# Task statement:
Copy the data exactly; pictures stay out of the copy.

=== Entries provided ===

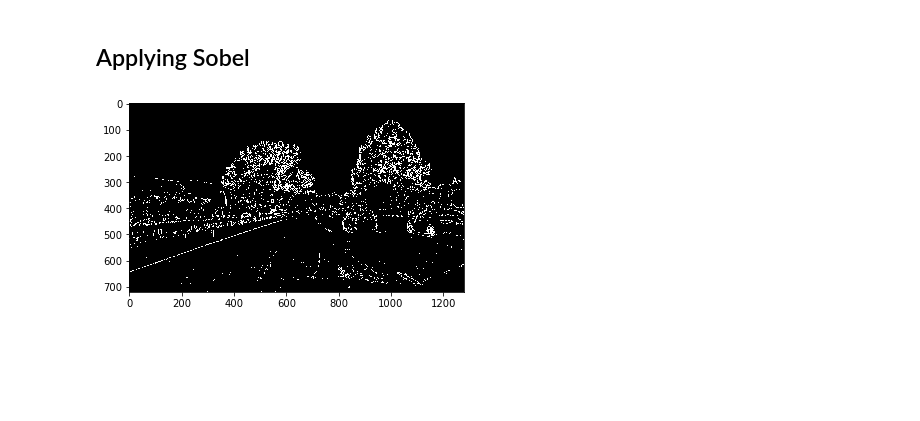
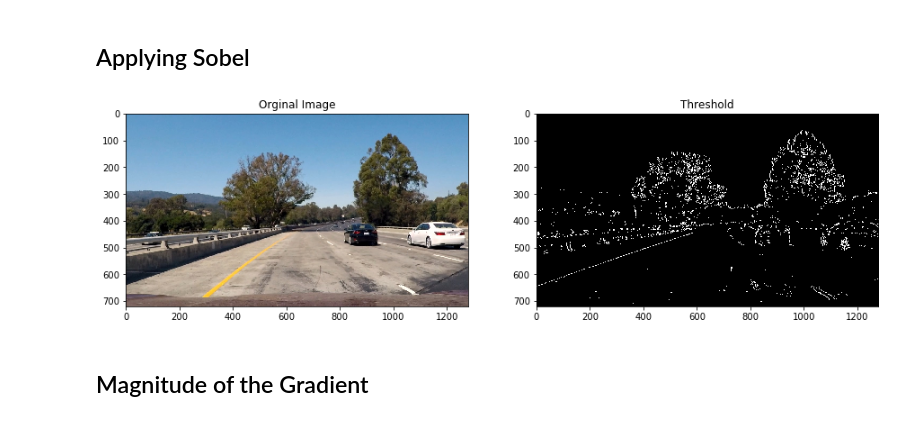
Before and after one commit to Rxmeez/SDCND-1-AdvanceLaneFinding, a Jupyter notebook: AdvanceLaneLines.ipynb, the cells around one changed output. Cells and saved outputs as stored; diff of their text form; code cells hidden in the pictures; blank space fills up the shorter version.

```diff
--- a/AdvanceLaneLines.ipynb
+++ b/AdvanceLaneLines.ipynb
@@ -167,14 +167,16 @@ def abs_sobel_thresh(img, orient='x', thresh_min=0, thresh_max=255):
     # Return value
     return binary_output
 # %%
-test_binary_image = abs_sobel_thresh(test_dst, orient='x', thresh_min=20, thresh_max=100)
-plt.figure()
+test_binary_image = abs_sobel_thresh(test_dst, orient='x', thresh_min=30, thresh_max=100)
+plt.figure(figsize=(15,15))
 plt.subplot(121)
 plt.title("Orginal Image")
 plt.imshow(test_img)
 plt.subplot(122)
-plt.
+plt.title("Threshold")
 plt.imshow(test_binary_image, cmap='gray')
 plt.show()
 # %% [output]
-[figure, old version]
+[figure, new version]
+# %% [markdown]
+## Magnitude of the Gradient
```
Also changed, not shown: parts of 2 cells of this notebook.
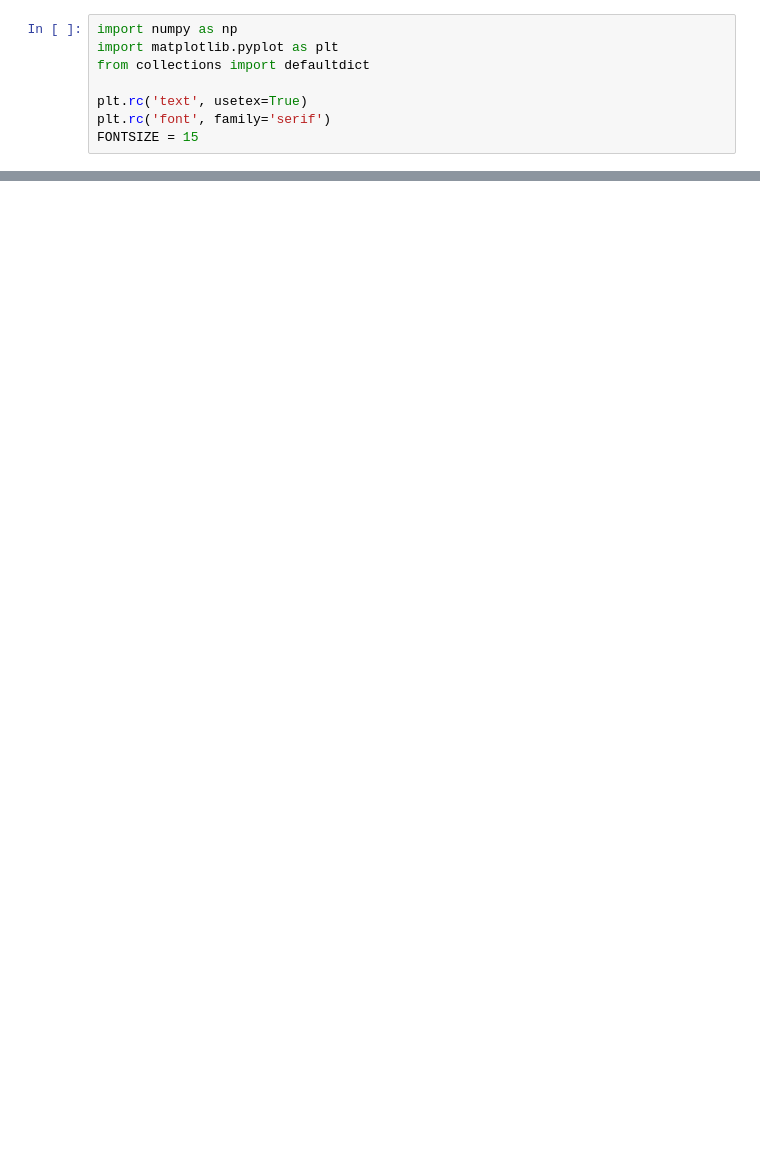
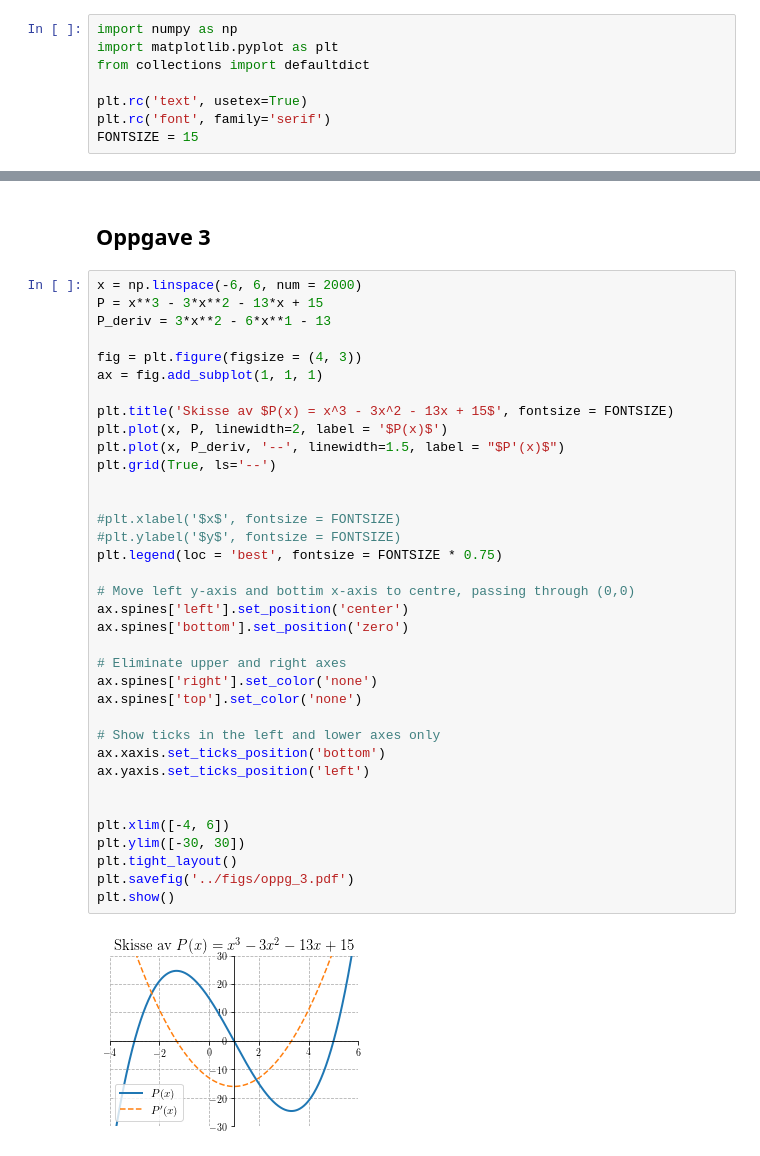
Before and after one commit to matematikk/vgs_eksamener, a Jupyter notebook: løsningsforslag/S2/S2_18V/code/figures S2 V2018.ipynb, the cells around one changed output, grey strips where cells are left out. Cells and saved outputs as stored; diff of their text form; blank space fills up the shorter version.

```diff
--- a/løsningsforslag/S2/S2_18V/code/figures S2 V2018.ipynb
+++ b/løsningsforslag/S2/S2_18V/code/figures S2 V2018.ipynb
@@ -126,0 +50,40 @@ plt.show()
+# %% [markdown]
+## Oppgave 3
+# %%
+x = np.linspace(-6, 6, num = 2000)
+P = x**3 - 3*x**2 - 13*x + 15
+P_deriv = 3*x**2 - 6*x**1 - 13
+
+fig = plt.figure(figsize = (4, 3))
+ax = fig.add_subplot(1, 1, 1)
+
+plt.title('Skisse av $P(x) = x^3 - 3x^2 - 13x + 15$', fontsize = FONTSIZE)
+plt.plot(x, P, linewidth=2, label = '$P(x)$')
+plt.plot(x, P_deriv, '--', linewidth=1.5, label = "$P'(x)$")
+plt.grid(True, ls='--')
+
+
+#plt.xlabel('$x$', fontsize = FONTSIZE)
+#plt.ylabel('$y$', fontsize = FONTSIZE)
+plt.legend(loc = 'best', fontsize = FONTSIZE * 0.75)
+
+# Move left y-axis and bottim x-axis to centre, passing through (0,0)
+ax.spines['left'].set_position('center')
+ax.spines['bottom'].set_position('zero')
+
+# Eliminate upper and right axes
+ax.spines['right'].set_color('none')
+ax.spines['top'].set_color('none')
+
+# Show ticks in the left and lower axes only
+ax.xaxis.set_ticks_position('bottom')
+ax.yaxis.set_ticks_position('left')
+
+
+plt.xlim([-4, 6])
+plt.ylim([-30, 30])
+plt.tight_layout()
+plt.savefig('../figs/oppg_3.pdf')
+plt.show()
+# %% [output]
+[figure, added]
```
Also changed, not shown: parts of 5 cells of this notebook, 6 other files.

===

# Finished exercise:
Before and after one commit to Rxmeez/SDCND-1-AdvanceLaneFinding, a Jupyter notebook: AdvanceLaneLines.ipynb, the cells around one changed output. Cells and saved outputs as stored; diff of their text form; code cells hidden in the pictures; blank space fills up the shorter version.

```diff
--- a/AdvanceLaneLines.ipynb
+++ b/AdvanceLaneLines.ipynb
@@ -167,14 +167,16 @@ def abs_sobel_thresh(img, orient='x', thresh_min=0, thresh_max=255):
     # Return value
     return binary_output
 # %%
-test_binary_image = abs_sobel_thresh(test_dst, orient='x', thresh_min=20, thresh_max=100)
-plt.figure()
+test_binary_image = abs_sobel_thresh(test_dst, orient='x', thresh_min=30, thresh_max=100)
+plt.figure(figsize=(15,15))
 plt.subplot(121)
 plt.title("Orginal Image")
 plt.imshow(test_img)
 plt.subplot(122)
-plt.
+plt.title("Threshold")
 plt.imshow(test_binary_image, cmap='gray')
 plt.show()
 # %% [output]
-[figure, old version]
+[figure, new version]
+# %% [markdown]
+## Magnitude of the Gradient
```
Also changed, not shown: parts of 2 cells of this notebook.
Before and after one commit to matematikk/vgs_eksamener, a Jupyter notebook: løsningsforslag/S2/S2_18V/code/figures S2 V2018.ipynb, the cells around one changed output, grey strips where cells are left out. Cells and saved outputs as stored; diff of their text form; blank space fills up the shorter version.

```diff
--- a/løsningsforslag/S2/S2_18V/code/figures S2 V2018.ipynb
+++ b/løsningsforslag/S2/S2_18V/code/figures S2 V2018.ipynb
@@ -126,0 +50,40 @@ plt.show()
+# %% [markdown]
+## Oppgave 3
+# %%
+x = np.linspace(-6, 6, num = 2000)
+P = x**3 - 3*x**2 - 13*x + 15
+P_deriv = 3*x**2 - 6*x**1 - 13
+
+fig = plt.figure(figsize = (4, 3))
+ax = fig.add_subplot(1, 1, 1)
+
+plt.title('Skisse av $P(x) = x^3 - 3x^2 - 13x + 15$', fontsize = FONTSIZE)
+plt.plot(x, P, linewidth=2, label = '$P(x)$')
+plt.plot(x, P_deriv, '--', linewidth=1.5, label = "$P'(x)$")
+plt.grid(True, ls='--')
+
+
+#plt.xlabel('$x$', fontsize = FONTSIZE)
+#plt.ylabel('$y$', fontsize = FONTSIZE)
+plt.legend(loc = 'best', fontsize = FONTSIZE * 0.75)
+
+# Move left y-axis and bottim x-axis to centre, passing through (0,0)
+ax.spines['left'].set_position('center')
+ax.spines['bottom'].set_position('zero')
+
+# Eliminate upper and right axes
+ax.spines['right'].set_color('none')
+ax.spines['top'].set_color('none')
+
+# Show ticks in the left and lower axes only
+ax.xaxis.set_ticks_position('bottom')
+ax.yaxis.set_ticks_position('left')
+
+
+plt.xlim([-4, 6])
+plt.ylim([-30, 30])
+plt.tight_layout()
+plt.savefig('../figs/oppg_3.pdf')
+plt.show()
+# %% [output]
+[figure, added]
```
Also changed, not shown: parts of 5 cells of this notebook, 6 other files.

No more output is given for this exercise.